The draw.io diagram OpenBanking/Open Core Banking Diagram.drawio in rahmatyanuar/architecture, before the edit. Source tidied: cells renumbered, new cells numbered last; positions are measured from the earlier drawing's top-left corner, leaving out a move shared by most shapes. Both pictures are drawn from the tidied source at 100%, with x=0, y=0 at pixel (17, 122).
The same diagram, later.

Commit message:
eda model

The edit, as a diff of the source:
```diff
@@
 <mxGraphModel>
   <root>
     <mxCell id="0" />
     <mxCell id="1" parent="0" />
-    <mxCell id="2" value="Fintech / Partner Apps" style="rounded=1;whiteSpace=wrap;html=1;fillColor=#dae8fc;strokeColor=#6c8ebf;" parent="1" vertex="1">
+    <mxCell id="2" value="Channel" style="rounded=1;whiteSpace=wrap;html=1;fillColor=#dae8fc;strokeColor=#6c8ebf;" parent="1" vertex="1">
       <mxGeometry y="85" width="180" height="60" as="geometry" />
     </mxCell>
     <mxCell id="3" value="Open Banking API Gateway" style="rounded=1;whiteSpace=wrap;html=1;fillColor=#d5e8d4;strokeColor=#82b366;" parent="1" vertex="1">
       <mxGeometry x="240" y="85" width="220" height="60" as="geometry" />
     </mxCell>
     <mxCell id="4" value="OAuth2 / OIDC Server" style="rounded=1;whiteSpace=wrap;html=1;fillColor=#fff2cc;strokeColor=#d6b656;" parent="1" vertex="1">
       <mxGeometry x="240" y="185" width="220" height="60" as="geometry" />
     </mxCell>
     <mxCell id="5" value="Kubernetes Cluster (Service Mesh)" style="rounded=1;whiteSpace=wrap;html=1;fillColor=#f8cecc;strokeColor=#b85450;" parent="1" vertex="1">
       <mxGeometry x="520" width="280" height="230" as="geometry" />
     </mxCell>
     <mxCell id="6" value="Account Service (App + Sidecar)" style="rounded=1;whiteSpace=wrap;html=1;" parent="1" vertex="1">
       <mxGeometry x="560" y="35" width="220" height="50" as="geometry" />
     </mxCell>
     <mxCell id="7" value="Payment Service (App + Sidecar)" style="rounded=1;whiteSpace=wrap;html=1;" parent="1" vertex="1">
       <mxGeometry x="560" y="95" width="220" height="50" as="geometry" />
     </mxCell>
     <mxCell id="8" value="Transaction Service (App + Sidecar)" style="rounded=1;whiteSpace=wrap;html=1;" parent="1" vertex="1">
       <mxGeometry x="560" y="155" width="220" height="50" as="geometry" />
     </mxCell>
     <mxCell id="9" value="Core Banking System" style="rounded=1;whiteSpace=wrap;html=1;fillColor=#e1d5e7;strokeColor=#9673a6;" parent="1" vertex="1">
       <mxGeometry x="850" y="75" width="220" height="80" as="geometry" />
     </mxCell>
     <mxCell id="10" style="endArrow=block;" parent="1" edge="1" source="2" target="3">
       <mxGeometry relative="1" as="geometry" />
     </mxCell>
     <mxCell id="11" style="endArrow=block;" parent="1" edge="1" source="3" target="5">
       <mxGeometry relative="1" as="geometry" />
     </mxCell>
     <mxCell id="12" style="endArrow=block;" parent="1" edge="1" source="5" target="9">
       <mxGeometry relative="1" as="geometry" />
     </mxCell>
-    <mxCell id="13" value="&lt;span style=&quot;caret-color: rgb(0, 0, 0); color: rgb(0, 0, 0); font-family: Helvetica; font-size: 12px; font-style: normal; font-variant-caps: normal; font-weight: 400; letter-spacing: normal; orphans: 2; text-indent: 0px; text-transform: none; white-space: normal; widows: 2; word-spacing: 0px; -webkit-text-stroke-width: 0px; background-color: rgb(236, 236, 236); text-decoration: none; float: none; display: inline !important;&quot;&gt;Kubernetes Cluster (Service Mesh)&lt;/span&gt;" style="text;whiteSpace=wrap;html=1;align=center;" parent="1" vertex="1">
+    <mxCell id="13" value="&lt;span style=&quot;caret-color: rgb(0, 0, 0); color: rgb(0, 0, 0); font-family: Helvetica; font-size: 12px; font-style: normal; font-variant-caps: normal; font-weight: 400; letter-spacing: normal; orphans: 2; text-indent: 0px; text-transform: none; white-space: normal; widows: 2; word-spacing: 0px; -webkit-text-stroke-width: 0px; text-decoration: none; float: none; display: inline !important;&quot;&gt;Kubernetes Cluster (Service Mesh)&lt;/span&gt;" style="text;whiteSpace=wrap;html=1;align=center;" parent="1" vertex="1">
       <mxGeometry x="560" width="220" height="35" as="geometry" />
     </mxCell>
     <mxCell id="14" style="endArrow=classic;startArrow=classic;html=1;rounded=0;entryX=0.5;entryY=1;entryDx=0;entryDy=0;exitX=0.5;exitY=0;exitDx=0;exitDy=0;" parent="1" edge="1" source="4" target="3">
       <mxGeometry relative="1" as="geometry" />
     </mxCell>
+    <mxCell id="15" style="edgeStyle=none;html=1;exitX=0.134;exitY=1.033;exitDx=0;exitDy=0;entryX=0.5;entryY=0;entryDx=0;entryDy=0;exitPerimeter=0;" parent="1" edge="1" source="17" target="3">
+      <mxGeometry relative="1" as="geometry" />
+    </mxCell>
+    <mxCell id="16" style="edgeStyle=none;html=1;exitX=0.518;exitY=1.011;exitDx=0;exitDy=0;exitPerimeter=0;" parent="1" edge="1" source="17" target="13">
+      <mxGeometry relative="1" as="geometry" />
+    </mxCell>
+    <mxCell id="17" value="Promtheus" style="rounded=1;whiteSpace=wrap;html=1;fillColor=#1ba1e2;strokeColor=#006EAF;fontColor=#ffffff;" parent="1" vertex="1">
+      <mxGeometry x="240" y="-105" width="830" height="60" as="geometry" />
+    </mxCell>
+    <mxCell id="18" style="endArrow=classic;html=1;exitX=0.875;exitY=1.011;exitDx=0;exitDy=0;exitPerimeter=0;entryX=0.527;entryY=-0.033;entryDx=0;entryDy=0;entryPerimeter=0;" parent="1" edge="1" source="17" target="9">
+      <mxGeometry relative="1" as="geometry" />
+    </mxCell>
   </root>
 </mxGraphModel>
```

_Problem_:
Report every line in the data above in which the word "none" appears.

_Expected answer_:
-    <mxCell id="13" value="&lt;span style=&quot;caret-color: rgb(0, 0, 0); color: rgb(0, 0, 0); font-family: Helvetica; font-size: 12px; font-style: normal; font-variant-caps: normal; font-weight: 400; letter-spacing: normal; orphans: 2; text-indent: 0px; text-transform: none; white-space: normal; widows: 2; word-spacing: 0px; -webkit-text-stroke-width: 0px; background-color: rgb(236, 236, 236); text-decoration: none; float: none; display: inline !important;&quot;&gt;Kubernetes Cluster (Service Mesh)&lt;/span&gt;" style="text;whiteSpace=wrap;html=1;align=center;" parent="1" vertex="1">
+    <mxCell id="13" value="&lt;span style=&quot;caret-color: rgb(0, 0, 0); color: rgb(0, 0, 0); font-family: Helvetica; font-size: 12px; font-style: normal; font-variant-caps: normal; font-weight: 400; letter-spacing: normal; orphans: 2; text-indent: 0px; text-transform: none; white-space: normal; widows: 2; word-spacing: 0px; -webkit-text-stroke-width: 0px; text-decoration: none; float: none; display: inline !important;&quot;&gt;Kubernetes Cluster (Service Mesh)&lt;/span&gt;" style="text;whiteSpace=wrap;html=1;align=center;" parent="1" vertex="1">
+    <mxCell id="15" style="edgeStyle=none;html=1;exitX=0.134;exitY=1.033;exitDx=0;exitDy=0;entryX=0.5;entryY=0;entryDx=0;entryDy=0;exitPerimeter=0;" parent="1" edge="1" source="17" target="3">
+    <mxCell id="16" style="edgeStyle=none;html=1;exitX=0.518;exitY=1.011;exitDx=0;exitDy=0;exitPerimeter=0;" parent="1" edge="1" source="17" target="13">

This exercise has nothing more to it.